| Task details |
Copy each record exactly as it reads, leaving out any pictures it holds.

*****

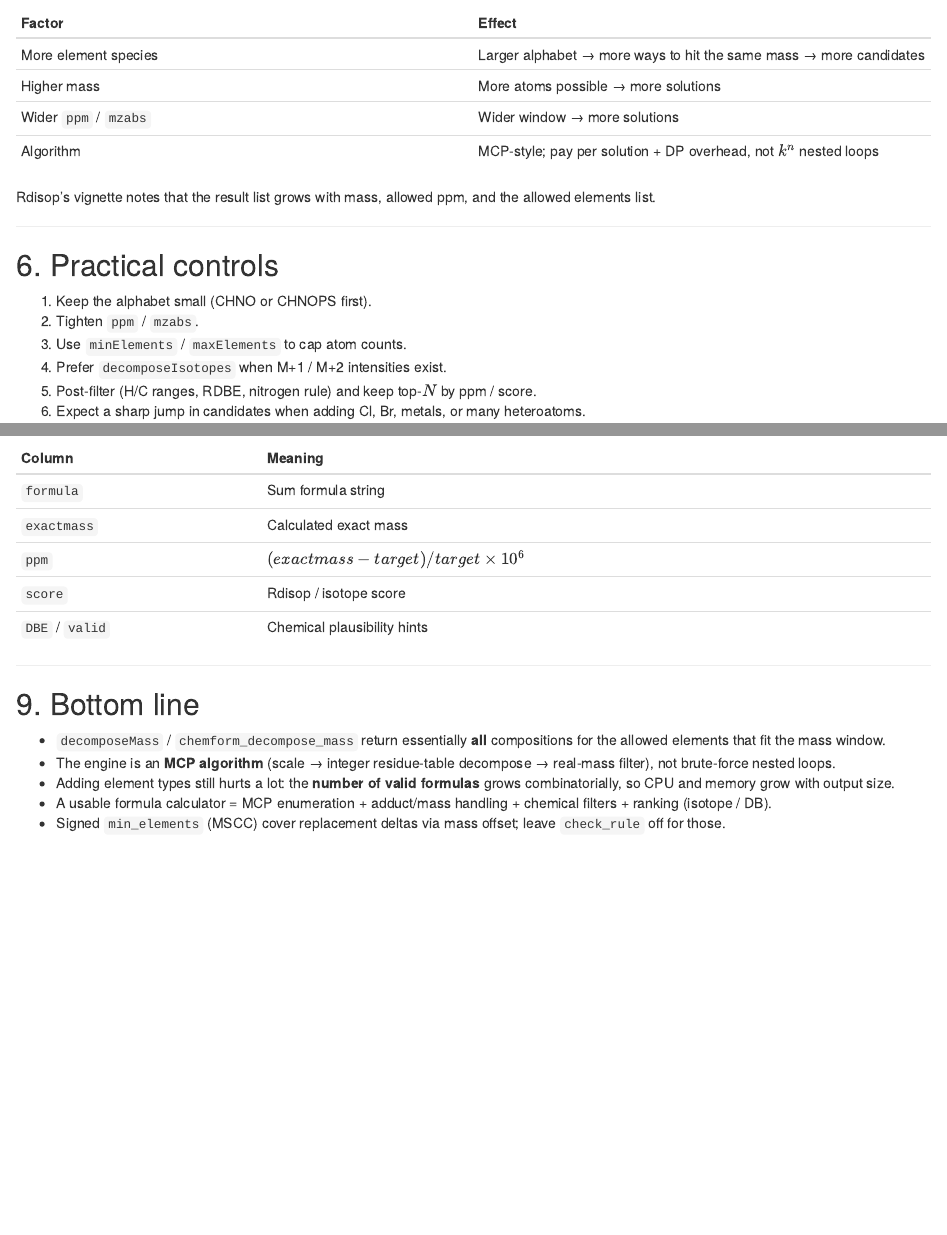
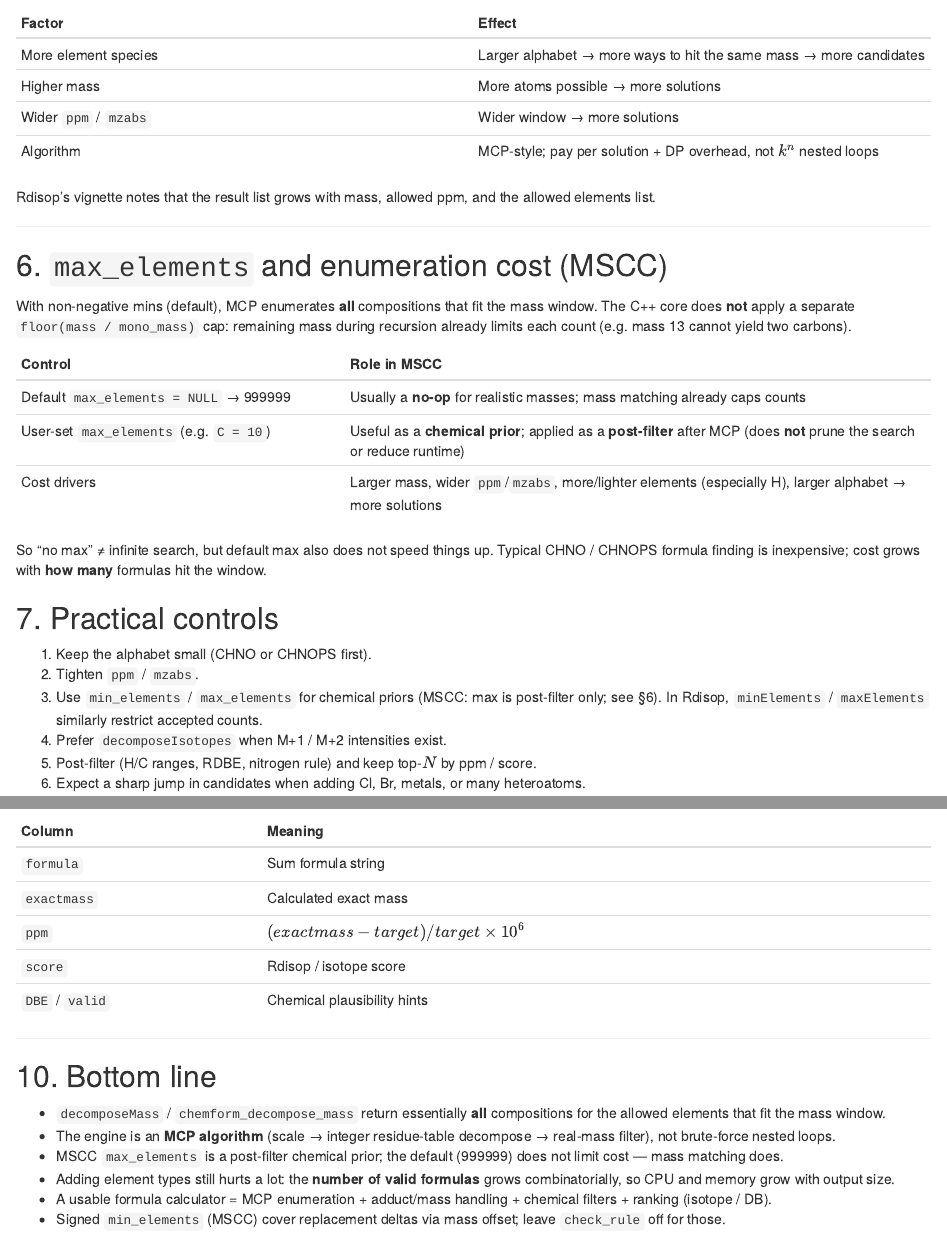
Before and after one commit to DrRuiLi/MSCC, an R Markdown document (vignettes/articles/Rdisop_decomposeMass.Rmd): the page in a window 1100 px wide, from 5420 px down, and a second part further down, joined at a grey line. Rendered offline with R 4.5, knitr and Pandoc, with nearby package versions.

Commit message:
docs: enhance documentation for `chemform_decompose` and update vignette on enumeration cost
- Expanded the documentation for the `chemform_decompose` function to clarify the role of `max_elements` as a post-filter and its implications on enumeration cost.
- Updated the vignette to include detailed explanations of how MCP enumerates compositions and the factors affecting computational cost, improving user understanding of practical controls in mass decomposition.
- Adjusted section headings in the vignette for better organization and clarity.

```diff
--- a/vignettes/articles/Rdisop_decomposeMass.Rmd
+++ b/vignettes/articles/Rdisop_decomposeMass.Rmd
@@ -299,11 +299,23 @@ Rdisop’s vignette notes that the result list grows with mass, allowed ppm, and
 
 ---
 
-## 6. Practical controls
+## 6. `max_elements` and enumeration cost (MSCC)
+
+With non-negative mins (default), MCP enumerates **all** compositions that fit the mass window. The C++ core does **not** apply a separate `floor(mass / mono_mass)` cap: remaining mass during recursion already limits each count (e.g. mass 13 cannot yield two carbons).
+
+| Control | Role in MSCC |
+|---------|----------------|
+| Default `max_elements = NULL` → 999999 | Usually a **no-op** for realistic masses; mass matching already caps counts |
+| User-set `max_elements` (e.g. `C = 10`) | Useful as a **chemical prior**; applied as a **post-filter** after MCP (does **not** prune the search or reduce runtime) |
+| Cost drivers | Larger mass, wider `ppm`/`mzabs`, more/lighter elements (especially H), larger alphabet → more solutions |
+
+So “no max” ≠ infinite search, but default max also does not speed things up. Typical CHNO / CHNOPS formula finding is inexpensive; cost grows with **how many** formulas hit the window.
+
+## 7. Practical controls
 
 1. Keep the alphabet small (CHNO or CHNOPS first).
 2. Tighten `ppm` / `mzabs`.
-3. Use `minElements` / `maxElements` to cap atom counts.
+3. Use `min_elements` / `max_elements` for chemical priors (MSCC: max is post-filter only; see §6). In Rdisop, `minElements` / `maxElements` similarly restrict accepted counts.
 4. Prefer `decomposeIsotopes` when M+1 / M+2 intensities exist.
 5. Post-filter (H/C ranges, RDBE, nitrogen rule) and keep top-\(N\) by ppm / score.
 6. Expect a sharp jump in candidates when adding Cl, Br, metals, or many heteroatoms.
@@ -379,10 +391,11 @@ After decomposition, tidy to something like:
 
 ---
 
-## 9. Bottom line
+## 10. Bottom line
 
 - `decomposeMass` / `chemform_decompose_mass` return essentially **all** compositions for the allowed elements that fit the mass window.
 - The engine is an **MCP algorithm** (scale → integer residue-table decompose → real-mass filter), not brute-force nested loops.
+- MSCC `max_elements` is a post-filter chemical prior; the default (999999) does not limit cost — mass matching does.
 - Adding element types still hurts a lot: the **number of valid formulas** grows combinatorially, so CPU and memory grow with output size.
 - A usable formula calculator = MCP enumeration + adduct/mass handling + chemical filters + ranking (isotope / DB).
 - Signed `min_elements` (MSCC) cover replacement deltas via mass offset; leave `check_rule` off for those.
```
Also changed, not shown: R/chemform_decompose.R (+13 -0 lines), vignettes/articles/Rdisop_decomposeMass.Rmd (4 more changed lines).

*****

| Output of the exercise |
Before and after one commit to DrRuiLi/MSCC, an R Markdown document (vignettes/articles/Rdisop_decomposeMass.Rmd): the page in a window 1100 px wide, from 5420 px down, and a second part further down, joined at a grey line. Rendered offline with R 4.5, knitr and Pandoc, with nearby package versions.

Commit message:
docs: enhance documentation for `chemform_decompose` and update vignette on enumeration cost
- Expanded the documentation for the `chemform_decompose` function to clarify the role of `max_elements` as a post-filter and its implications on enumeration cost.
- Updated the vignette to include detailed explanations of how MCP enumerates compositions and the factors affecting computational cost, improving user understanding of practical controls in mass decomposition.
- Adjusted section headings in the vignette for better organization and clarity.

```diff
--- a/vignettes/articles/Rdisop_decomposeMass.Rmd
+++ b/vignettes/articles/Rdisop_decomposeMass.Rmd
@@ -299,11 +299,23 @@ Rdisop’s vignette notes that the result list grows with mass, allowed ppm, and
 
 ---
 
-## 6. Practical controls
+## 6. `max_elements` and enumeration cost (MSCC)
+
+With non-negative mins (default), MCP enumerates **all** compositions that fit the mass window. The C++ core does **not** apply a separate `floor(mass / mono_mass)` cap: remaining mass during recursion already limits each count (e.g. mass 13 cannot yield two carbons).
+
+| Control | Role in MSCC |
+|---------|----------------|
+| Default `max_elements = NULL` → 999999 | Usually a **no-op** for realistic masses; mass matching already caps counts |
+| User-set `max_elements` (e.g. `C = 10`) | Useful as a **chemical prior**; applied as a **post-filter** after MCP (does **not** prune the search or reduce runtime) |
+| Cost drivers | Larger mass, wider `ppm`/`mzabs`, more/lighter elements (especially H), larger alphabet → more solutions |
+
+So “no max” ≠ infinite search, but default max also does not speed things up. Typical CHNO / CHNOPS formula finding is inexpensive; cost grows with **how many** formulas hit the window.
+
+## 7. Practical controls
 
 1. Keep the alphabet small (CHNO or CHNOPS first).
 2. Tighten `ppm` / `mzabs`.
-3. Use `minElements` / `maxElements` to cap atom counts.
+3. Use `min_elements` / `max_elements` for chemical priors (MSCC: max is post-filter only; see §6). In Rdisop, `minElements` / `maxElements` similarly restrict accepted counts.
 4. Prefer `decomposeIsotopes` when M+1 / M+2 intensities exist.
 5. Post-filter (H/C ranges, RDBE, nitrogen rule) and keep top-\(N\) by ppm / score.
 6. Expect a sharp jump in candidates when adding Cl, Br, metals, or many heteroatoms.
@@ -379,10 +391,11 @@ After decomposition, tidy to something like:
 
 ---
 
-## 9. Bottom line
+## 10. Bottom line
 
 - `decomposeMass` / `chemform_decompose_mass` return essentially **all** compositions for the allowed elements that fit the mass window.
 - The engine is an **MCP algorithm** (scale → integer residue-table decompose → real-mass filter), not brute-force nested loops.
+- MSCC `max_elements` is a post-filter chemical prior; the default (999999) does not limit cost — mass matching does.
 - Adding element types still hurts a lot: the **number of valid formulas** grows combinatorially, so CPU and memory grow with output size.
 - A usable formula calculator = MCP enumeration + adduct/mass handling + chemical filters + ranking (isotope / DB).
 - Signed `min_elements` (MSCC) cover replacement deltas via mass offset; leave `check_rule` off for those.
```
Also changed, not shown: R/chemform_decompose.R (+13 -0 lines), vignettes/articles/Rdisop_decomposeMass.Rmd (4 more changed lines).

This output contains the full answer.